1. The following clinical presentations (any of 3) are recommended for identifying patients with acute bacterial vs viral rhinosinusitis:
The FDA, in 2003, decided that this was a self-limited disease for which there was no evidence of a benefit for antibiotic treatment. So – who do you trust – the FDA or infectious diseases specialists?

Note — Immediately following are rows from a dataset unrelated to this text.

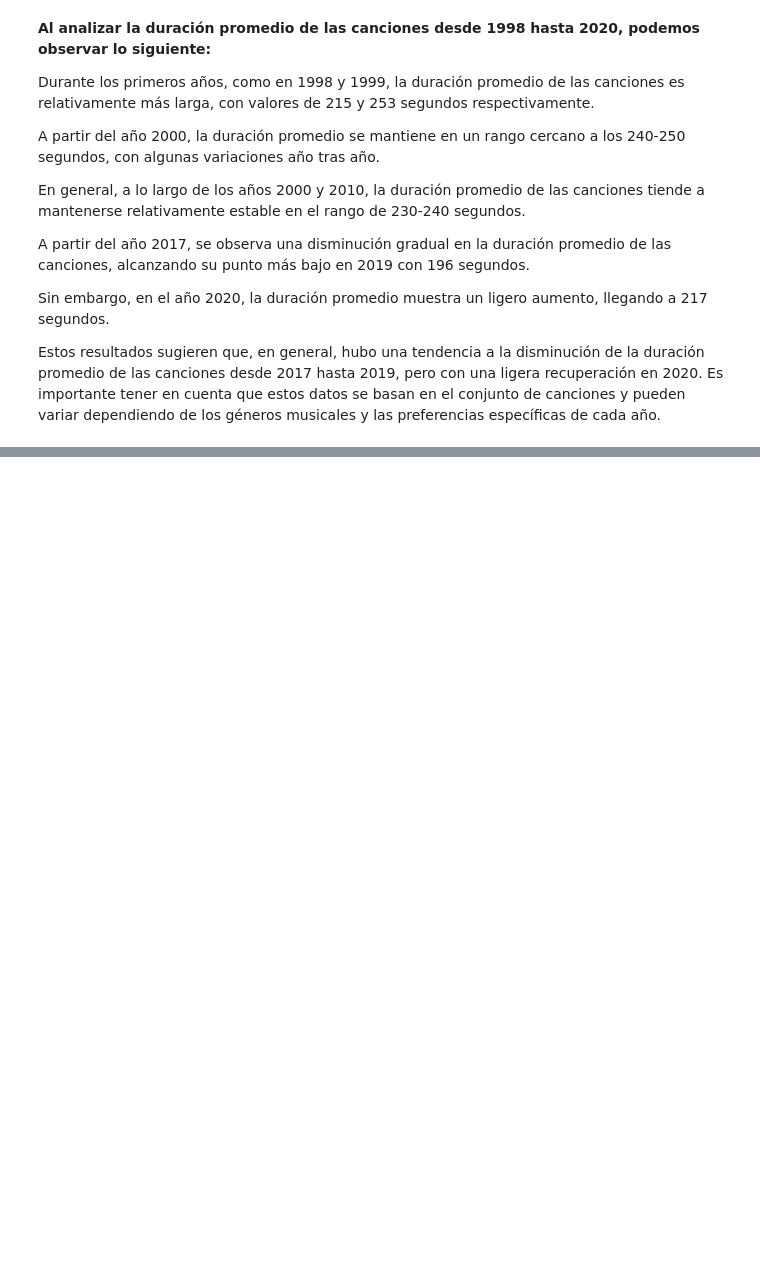
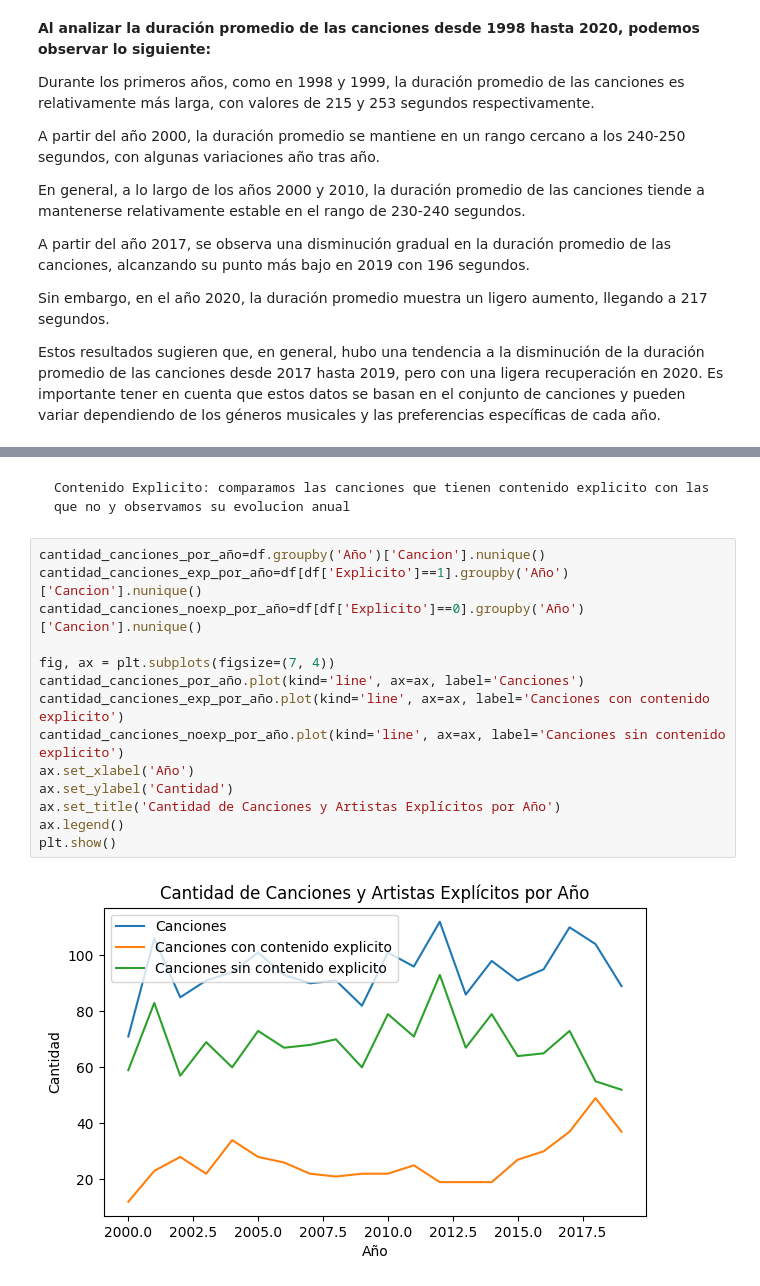
Before and after one commit to MarceloGustavoCordoba/Proyecto2023GrupoCCCC, a Jupyter notebook: Proyecto.ipynb, the cells around one changed output, grey strips where cells are left out. Saved outputs shown, nothing was run; the diff lists cells and outputs as text; blank space fills up the shorter version.

```diff
--- a/Proyecto.ipynb
+++ b/Proyecto.ipynb
@@ -443,0 +472,18 @@ Estos resultados sugieren que, en general, hubo una tendencia a la disminución
+# %% [markdown]
+    Contenido Explicito: comparamos las canciones que tienen contenido explicito con las que no y observamos su evolucion anual
+# %%
+cantidad_canciones_por_año=df.groupby('Año')['Cancion'].nunique()
+cantidad_canciones_exp_por_año=df[df['Explicito']==1].groupby('Año')['Cancion'].nunique()
+cantidad_canciones_noexp_por_año=df[df['Explicito']==0].groupby('Año')['Cancion'].nunique()
+
+fig, ax = plt.subplots(figsize=(7, 4))
+cantidad_canciones_por_año.plot(kind='line', ax=ax, label='Canciones')
+cantidad_canciones_exp_por_año.plot(kind='line', ax=ax, label='Canciones con contenido explicito')
+cantidad_canciones_noexp_por_año.plot(kind='line', ax=ax, label='Canciones sin contenido explicito')
+ax.set_xlabel('Año')
+ax.set_ylabel('Cantidad')
+ax.set_title('Cantidad de Canciones y Artistas Explícitos por Año')
+ax.legend()
+plt.show()
+# %% [output]
+[figure, added]
```
Also changed, not shown: parts of 48 cells of this notebook.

Two recent studies examined this question. Both enrolled patients with signs and symptoms of sinusitis. Half the patients received placebo (sugar pill) and half received antibiotics. One was carried out in children and the antibiotic was amoxicillin-clavulanate (active against certain resistant strains of bacteria). The other studied adults and the antibiotic was amoxicillin – not active against certain resistant strains. The study in children found that the cure rate among antibiotic treated patients was 50% compared to 14% among those receiving placebo. At the same time, only 14% of those receiving antibiotics failed therapy while 68% of placebo recipients failed. The study of adults using amoxicillin showed no difference between amoxicillin and placebo. How could two similar studies come up with opposite results? Well – the most likely answer is that the study of adults was seriously flawed. First, the study only enrolled patients with severe symptoms early in the course of disease. But the guidelines have always suggested that patients with prolonged symptoms – 10 days or more and those that have had relapsing symptoms where they first started to get better then got worse again were good candidates for acute bacterial sinusitis that might benefit from antibiotics. The second flaw is that the study used amoxicillin that is not active against many resistant strains of bacteria that commonly cause sinusitis. In fact the new IDSA guidelines call for using amoxicillin-clavulanate as was used in the pediatric study where a clear benefit was identified.